• [Required action]:
Word for word, restate all of the data shown below.

• [Listed entries]:
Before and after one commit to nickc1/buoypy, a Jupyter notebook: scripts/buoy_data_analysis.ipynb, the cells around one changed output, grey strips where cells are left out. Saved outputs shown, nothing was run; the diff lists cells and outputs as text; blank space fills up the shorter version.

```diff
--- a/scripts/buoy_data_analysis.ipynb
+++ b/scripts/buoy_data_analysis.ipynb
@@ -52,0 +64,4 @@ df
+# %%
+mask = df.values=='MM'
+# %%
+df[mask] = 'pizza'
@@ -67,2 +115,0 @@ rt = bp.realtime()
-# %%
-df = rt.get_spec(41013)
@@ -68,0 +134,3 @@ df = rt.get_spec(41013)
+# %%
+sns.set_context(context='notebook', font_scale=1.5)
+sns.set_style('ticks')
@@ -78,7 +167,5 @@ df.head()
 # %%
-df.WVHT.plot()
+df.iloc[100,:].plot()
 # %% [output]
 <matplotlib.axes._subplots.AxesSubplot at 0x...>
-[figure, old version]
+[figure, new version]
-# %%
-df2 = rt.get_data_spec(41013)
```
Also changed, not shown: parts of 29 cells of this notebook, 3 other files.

• [Finished exercise]:
Before and after one commit to nickc1/buoypy, a Jupyter notebook: scripts/buoy_data_analysis.ipynb, the cells around one changed output, grey strips where cells are left out. Saved outputs shown, nothing was run; the diff lists cells and outputs as text; blank space fills up the shorter version.

```diff
--- a/scripts/buoy_data_analysis.ipynb
+++ b/scripts/buoy_data_analysis.ipynb
@@ -52,0 +64,4 @@ df
+# %%
+mask = df.values=='MM'
+# %%
+df[mask] = 'pizza'
@@ -67,2 +115,0 @@ rt = bp.realtime()
-# %%
-df = rt.get_spec(41013)
@@ -68,0 +134,3 @@ df = rt.get_spec(41013)
+# %%
+sns.set_context(context='notebook', font_scale=1.5)
+sns.set_style('ticks')
@@ -78,7 +167,5 @@ df.head()
 # %%
-df.WVHT.plot()
+df.iloc[100,:].plot()
 # %% [output]
 <matplotlib.axes._subplots.AxesSubplot at 0x...>
-[figure, old version]
+[figure, new version]
-# %%
-df2 = rt.get_data_spec(41013)
```
Also changed, not shown: parts of 29 cells of this notebook, 3 other files.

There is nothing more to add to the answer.